[TASK DESCRIPTION] When a line in the entries contains the word "name", copy that line in full.

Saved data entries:
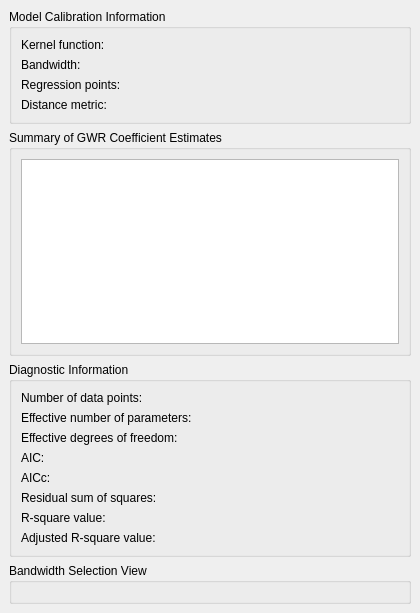
Old version of the form PropertyPanelTabs/gwmpropertygtwrtab.ui in the repository GWmodel-Lab/GWmodelS.
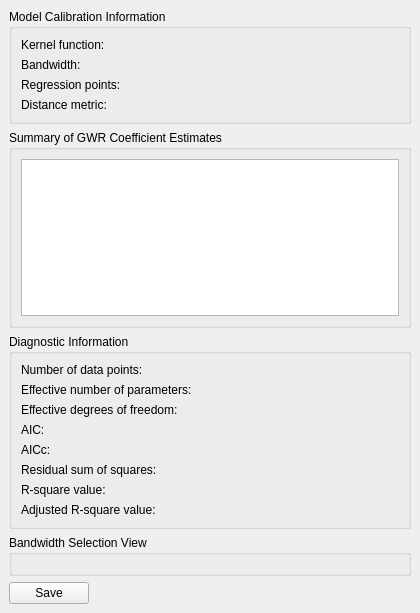
New version of the form.

```diff
--- a/PropertyPanelTabs/gwmpropertygtwrtab.ui
+++ b/PropertyPanelTabs/gwmpropertygtwrtab.ui
@@ -296,6 +296,19 @@
          <layout class="QVBoxLayout" name="verticalLayout_3"/>
         </widget>
        </item>
+       <item>
+        <widget class="QPushButton" name="btnSaveRes">
+         <property name="sizePolicy">
+          <sizepolicy hsizetype="Fixed" vsizetype="Fixed">
+           <horstretch>0</horstretch>
+           <verstretch>0</verstretch>
+          </sizepolicy>
+         </property>
+         <property name="text">
+          <string>Save</string>
+         </property>
+        </widget>
+       </item>
       </layout>
      </widget>
     </widget>
```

[EXPECTED OUTPUT]
          <layout class="QVBoxLayout" name="verticalLayout_3"/>
+        <widget class="QPushButton" name="btnSaveRes">
+         <property name="sizePolicy">
+         <property name="text">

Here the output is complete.